The administration had reaffirmed its firm
support for the counterterrorism convention in a letter
from Assistant U.S. Attorney General for Legislative Affairs
William Moschella urging the Senate to approve the measure.
Moschella wrote that the Bush administration "strongly"
supported the convention.
U.S. Senator Jeff Sessions (Republican of
Alabama) said on the Senate floor before the agreement was
approved that the convention would provide an important
tool "in our war against terrorism and organized crime."
Sessions is a member of the Senate Subcommittee on Terrorism,
Technology and Homeland Security.
The United States signed the convention
in June 2002, but Senate approval was needed before the
United States could ratify the Western Hemisphere counterterrorism
measure. For the anti-terrorism convention to become officially
approved by the United States, the Senate’s ratification
must be subsequently signed and registered ("deposited")
by President Bush at the Organization of American States
The OAS General Assembly adopted the pact
in June 2002 in Bridgetown, Barbados.
The organization said the convention is

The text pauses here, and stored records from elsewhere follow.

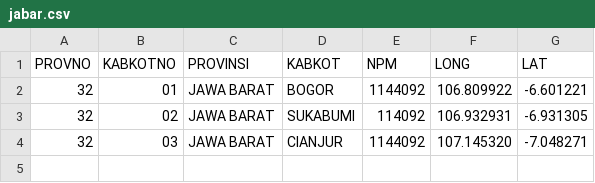
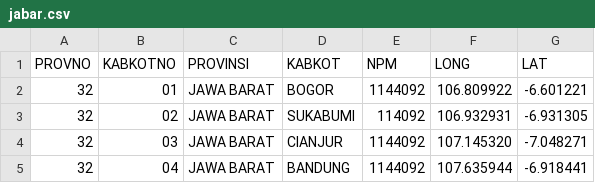
Before and after one commit to peuyeum/peuyeum, a CSV file: docs/jabar.csv, drawn as a sheet.

Commit message:
32,04,JAWA BARAT,BANDUNG

```diff
--- a/docs/jabar.csv
+++ b/docs/jabar.csv
@@ -4 +4,2 @@ PROVNO,KABKOTNO,PROVINSI,KABKOT,NPM,LONG,LAT
 32,03,JAWA BARAT,CIANJUR, 1144092,107.145320,-7.048271
+32,04,JAWA BARAT,BANDUNG, 1144092,107.635944,-6.918441
```
Also changed, not shown: 1 other file.
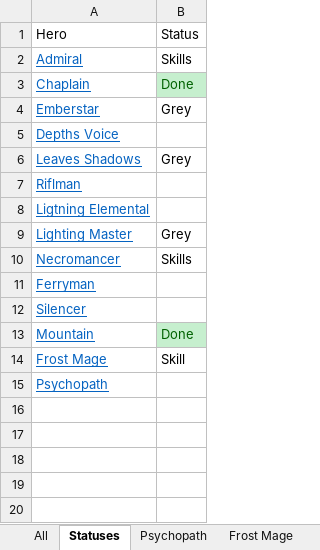
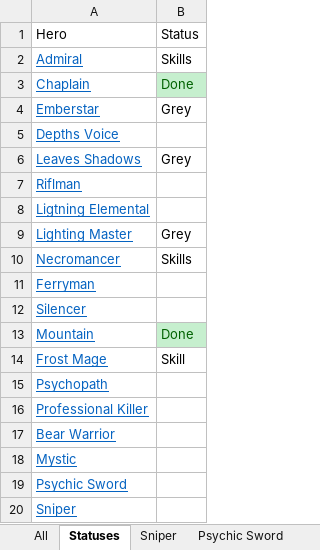
Before and after one commit to a-klimashevsky/HeroChargeTool, an Excel workbook: excel/heroes.xlsx, sheet Statuses, drawn as a sheet; values as stored, in another font and other column widths than the file's, no borders; the diff names each change by its address in the sheet, - before the commit and + after, or states it on an @@ line.

Commit message:
added prof. killer

```diff
--- a/excel/heroes.xlsx (sheet Statuses)
+++ b/excel/heroes.xlsx (sheet Statuses)
+sheet tab: Sniper
+sheet tab: Psychic Sword
+row 16: Professional Killer
+row 17: Bear Warrior
+row 18: Mystic
+row 19: Psychic Sword
+row 20: Sniper
```
Also changed, not shown: sheet Ferryman, other sheet tabs, formulas that keep their value.
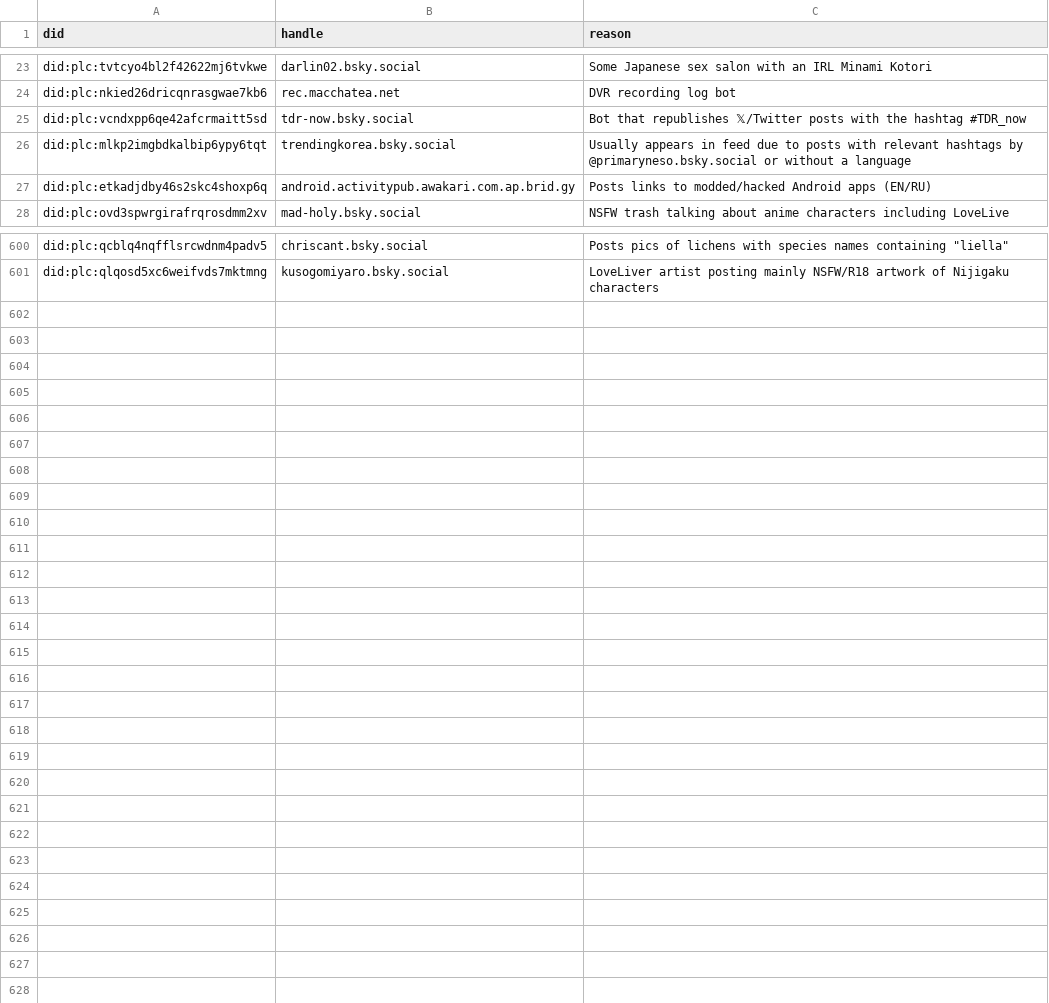
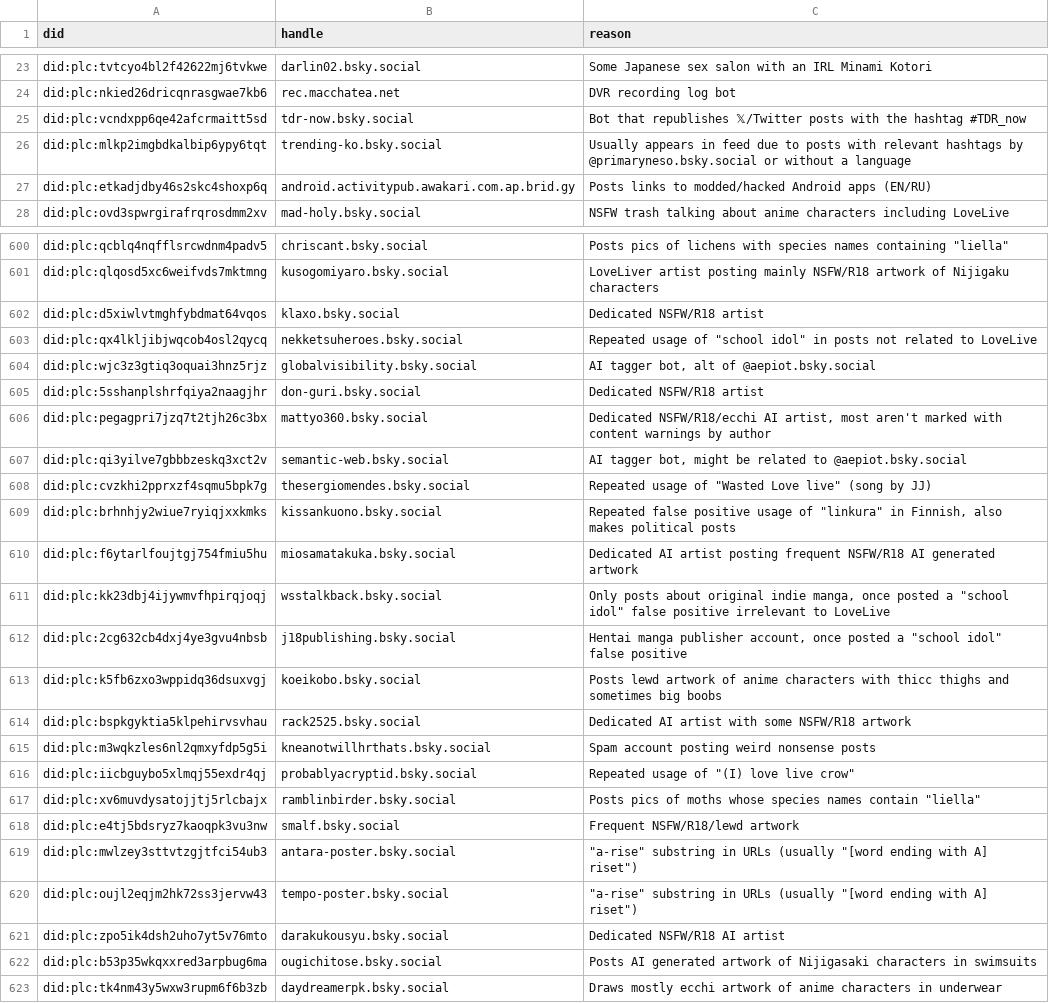
Before and after one commit to p1timmy/bsky-feeds, a CSV file: lists/lovelive_ignore_users.csv, drawn as a sheet; only a part is shown, gaps mark what is left out; the diff covers the shown part only.

Commit message:
Update LoveLive! feed user lists
- Mark some more bot accounts as suspended/deactivated - Jel Kawasaki
  got rekt finally!
- Update a couple user handles
- Update reason texts for a couple users in ignore list to indicate
  they're continuing to misuse #lovelive
- Add new users in ignore list from the last 10 days
- Add some more artist accounts to media only list
- Move a user in main dedicated users list to media only list

```diff
--- a/lists/lovelive_ignore_users.csv
+++ b/lists/lovelive_ignore_users.csv
@@ -25,3 +25,3 @@ did:plc:nkied26dricqnrasgwae7kb6,rec.macchatea.net,"DVR recording log bot"
 did:plc:vcndxpp6qe42afcrmaitt5sd,tdr-now.bsky.social,"Bot that republishes 𝕏/Twitter posts with the hashtag #TDR_now"
-did:plc:mlkp2imgbdkalbip6ypy6tqt,trendingkorea.bsky.social,"Usually appears in feed due to posts with relevant hashtags by @primaryneso.bsky.social or without a language"
+did:plc:mlkp2imgbdkalbip6ypy6tqt,trending-ko.bsky.social,"Usually appears in feed due to posts with relevant hashtags by @primaryneso.bsky.social or without a language"
 did:plc:etkadjdby46s2skc4shoxp6q,android.activitypub.awakari.com.ap.brid.gy,"Posts links to modded/hacked Android apps (EN/RU)"
@@ -601 +601,23 @@ did:plc:qcblq4nqfflsrcwdnm4padv5,chriscant.bsky.social,"Posts pics of lichens wi
 did:plc:qlqosd5xc6weifvds7mktmng,kusogomiyaro.bsky.social,"LoveLiver artist posting mainly NSFW/R18 artwork of Nijigaku characters"
+did:plc:d5xiwlvtmghfybdmat64vqos,klaxo.bsky.social,"Dedicated NSFW/R18 artist"
+did:plc:qx4lkljibjwqcob4osl2qycq,nekketsuheroes.bsky.social,"Repeated usage of ""school idol"" in posts not related to LoveLive"
+did:plc:wjc3z3gtiq3oquai3hnz5rjz,globalvisibility.bsky.social,"AI tagger bot, alt of @aepiot.bsky.social"
+did:plc:5sshanplshrfqiya2naagjhr,don-guri.bsky.social,"Dedicated NSFW/R18 artist"
+did:plc:pegagpri7jzq7t2tjh26c3bx,mattyo360.bsky.social,"Dedicated NSFW/R18/ecchi AI artist, most aren't marked with content warnings by author"
+did:plc:qi3yilve7gbbbzeskq3xct2v,semantic-web.bsky.social,"AI tagger bot, might be related to @aepiot.bsky.social"
+did:plc:cvzkhi2pprxzf4sqmu5bpk7g,thesergiomendes.bsky.social,"Repeated usage of ""Wasted Love live"" (song by JJ)"
+did:plc:brhnhjy2wiue7ryiqjxxkmks,kissankuono.bsky.social,"Repeated false positive usage of ""linkura"" in Finnish, also makes political posts"
+did:plc:f6ytarlfoujtgj754fmiu5hu,miosamatakuka.bsky.social,"Dedicated AI artist posting frequent NSFW/R18 AI generated artwork"
+did:plc:kk23dbj4ijywmvfhpirqjoqj,wsstalkback.bsky.social,"Only posts about original indie manga, once posted a ""school idol"" false positive irrelevant to LoveLive"
+did:plc:2cg632cb4dxj4ye3gvu4nbsb,j18publishing.bsky.social,"Hentai manga publisher account, once posted a ""school idol"" false positive"
+did:plc:k5fb6zxo3wppidq36dsuxvgj,koeikobo.bsky.social,"Posts lewd artwork of anime characters with thicc thighs and sometimes big boobs"
+did:plc:bspkgyktia5klpehirvsvhau,rack2525.bsky.social,"Dedicated AI artist with some NSFW/R18 artwork"
+did:plc:m3wqkzles6nl2qmxyfdp5g5i,kneanotwillhrthats.bsky.social,"Spam account posting weird nonsense posts"
+did:plc:iicbguybo5xlmqj55exdr4qj,probablyacryptid.bsky.social,"Repeated usage of ""(I) love live crow"""
+did:plc:xv6muvdysatojjtj5rlcbajx,ramblinbirder.bsky.social,"Posts pics of moths whose species names contain ""liella"""
+did:plc:e4tj5bdsryz7kaoqpk3vu3nw,smalf.bsky.social,"Frequent NSFW/R18/lewd artwork"
+did:plc:mwlzey3sttvtzgjtfci54ub3,antara-poster.bsky.social,"""a-rise"" substring in URLs (usually ""[word ending with A] riset"")"
+did:plc:oujl2eqjm2hk72ss3jervw43,tempo-poster.bsky.social,"""a-rise"" substring in URLs (usually ""[word ending with A] riset"")"
+did:plc:zpo5ik4dsh2uho7yt5v76mto,darakukousyu.bsky.social,"Dedicated NSFW/R18 AI artist"
+did:plc:b53p35wkqxxred3arpbug6ma,ougichitose.bsky.social,"Posts AI generated artwork of Nijigasaki characters in swimsuits"
+did:plc:tk4nm43y5wxw3rupm6f6b3zb,daydreamerpk.bsky.social,"Draws mostly ecchi artwork of anime characters in underwear"
```
Also changed, not shown: 8 edited cells elsewhere in this file, lists/lovelive_users.csv, lists/lovelive_users_media_only.csv.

the first international measure against terrorism negotiated
after the September 11, 2001, attacks against the United
States. The convention provides the legal framework for
cooperation among the 34 OAS member states in the fight
The U.S. State Department pledged an additional
$1.6 million in February to strengthen and expand counterterrorism
coordination in the Western Hemisphere, bringing the total
U.S. contribution to $5 million on this issue since the
September 11 terrorist attacks. (See the State Department
According to the State Department report,
Reports on Terrorism 2004, terrorists in the Western
Hemisphere becoming increasingly active in illicit transnational
activities, including the drug trade, arms trafficking,
money laundering, contraband smuggling and document and
The report said the threat of international
terrorism in the Western Hemisphere remained relatively
low during 2004, compared to other world regions but added
that terrorists might seek safe haven, financing, recruiting,
illegal travel documentation, or access to the United States
from the hemisphere.
Terrorism was also the subject of a September
2004 State Department electronic journal, The
Global War on Terrorist Finance, available on the
State Department Web site.
of Inter-American Convention Against Terrorism is available
on the OAS Web site.
Washington File Staff Writer